**What is expected**
A full, exact copy of the listing is needed, with images omitted.

**Data to use**
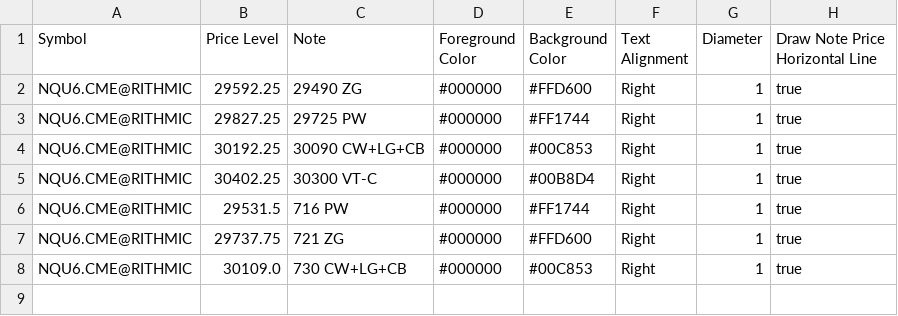
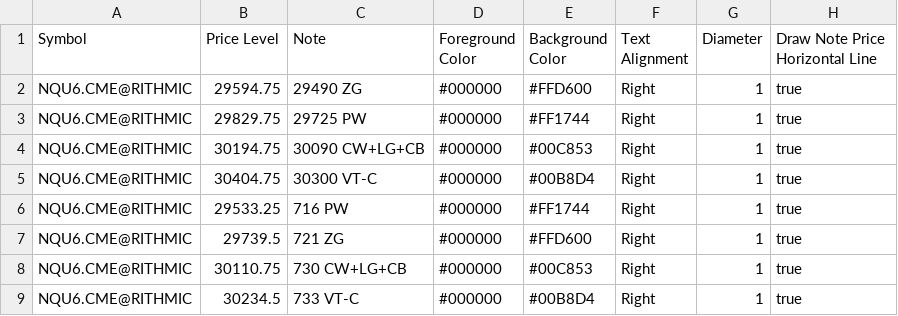
Before and after one commit to trading4life20-code/gex-levels, a CSV file: gex_nq_2f377709bd67.csv, drawn as a sheet.

Commit message:
update gex_nq_2f377709bd67.csv

```diff
--- a/gex_nq_2f377709bd67.csv
+++ b/gex_nq_2f377709bd67.csv
@@ -1,8 +1,9 @@
 Symbol,Price Level,Note,Foreground Color,Background Color,Text Alignment,Diameter,Draw Note Price Horizontal Line
-NQU6.CME@RITHMIC,29592.25,29490 ZG,#000000,#FFD600,Right,1,true
-NQU6.CME@RITHMIC,29827.25,29725 PW,#000000,#FF1744,Right,1,true
-NQU6.CME@RITHMIC,30192.25,30090 CW+LG+CB,#000000,#00C853,Right,1,true
-NQU6.CME@RITHMIC,30402.25,30300 VT-C,#000000,#00B8D4,Right,1,true
-NQU6.CME@RITHMIC,29531.5,716 PW,#000000,#FF1744,Right,1,true
-NQU6.CME@RITHMIC,29737.75,721 ZG,#000000,#FFD600,Right,1,true
-NQU6.CME@RITHMIC,30109.0,730 CW+LG+CB,#000000,#00C853,Right,1,true
+NQU6.CME@RITHMIC,29594.75,29490 ZG,#000000,#FFD600,Right,1,true
+NQU6.CME@RITHMIC,29829.75,29725 PW,#000000,#FF1744,Right,1,true
+NQU6.CME@RITHMIC,30194.75,30090 CW+LG+CB,#000000,#00C853,Right,1,true
+NQU6.CME@RITHMIC,30404.75,30300 VT-C,#000000,#00B8D4,Right,1,true
+NQU6.CME@RITHMIC,29533.25,716 PW,#000000,#FF1744,Right,1,true
+NQU6.CME@RITHMIC,29739.5,721 ZG,#000000,#FFD600,Right,1,true
+NQU6.CME@RITHMIC,30110.75,730 CW+LG+CB,#000000,#00C853,Right,1,true
+NQU6.CME@RITHMIC,30234.5,733 VT-C,#000000,#00B8D4,Right,1,true
```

**Response box**
Before and after one commit to trading4life20-code/gex-levels, a CSV file: gex_nq_2f377709bd67.csv, drawn as a sheet.

Commit message:
update gex_nq_2f377709bd67.csv

```diff
--- a/gex_nq_2f377709bd67.csv
+++ b/gex_nq_2f377709bd67.csv
@@ -1,8 +1,9 @@
 Symbol,Price Level,Note,Foreground Color,Background Color,Text Alignment,Diameter,Draw Note Price Horizontal Line
-NQU6.CME@RITHMIC,29592.25,29490 ZG,#000000,#FFD600,Right,1,true
-NQU6.CME@RITHMIC,29827.25,29725 PW,#000000,#FF1744,Right,1,true
-NQU6.CME@RITHMIC,30192.25,30090 CW+LG+CB,#000000,#00C853,Right,1,true
-NQU6.CME@RITHMIC,30402.25,30300 VT-C,#000000,#00B8D4,Right,1,true
-NQU6.CME@RITHMIC,29531.5,716 PW,#000000,#FF1744,Right,1,true
-NQU6.CME@RITHMIC,29737.75,721 ZG,#000000,#FFD600,Right,1,true
-NQU6.CME@RITHMIC,30109.0,730 CW+LG+CB,#000000,#00C853,Right,1,true
+NQU6.CME@RITHMIC,29594.75,29490 ZG,#000000,#FFD600,Right,1,true
+NQU6.CME@RITHMIC,29829.75,29725 PW,#000000,#FF1744,Right,1,true
+NQU6.CME@RITHMIC,30194.75,30090 CW+LG+CB,#000000,#00C853,Right,1,true
+NQU6.CME@RITHMIC,30404.75,30300 VT-C,#000000,#00B8D4,Right,1,true
+NQU6.CME@RITHMIC,29533.25,716 PW,#000000,#FF1744,Right,1,true
+NQU6.CME@RITHMIC,29739.5,721 ZG,#000000,#FFD600,Right,1,true
+NQU6.CME@RITHMIC,30110.75,730 CW+LG+CB,#000000,#00C853,Right,1,true
+NQU6.CME@RITHMIC,30234.5,733 VT-C,#000000,#00B8D4,Right,1,true
```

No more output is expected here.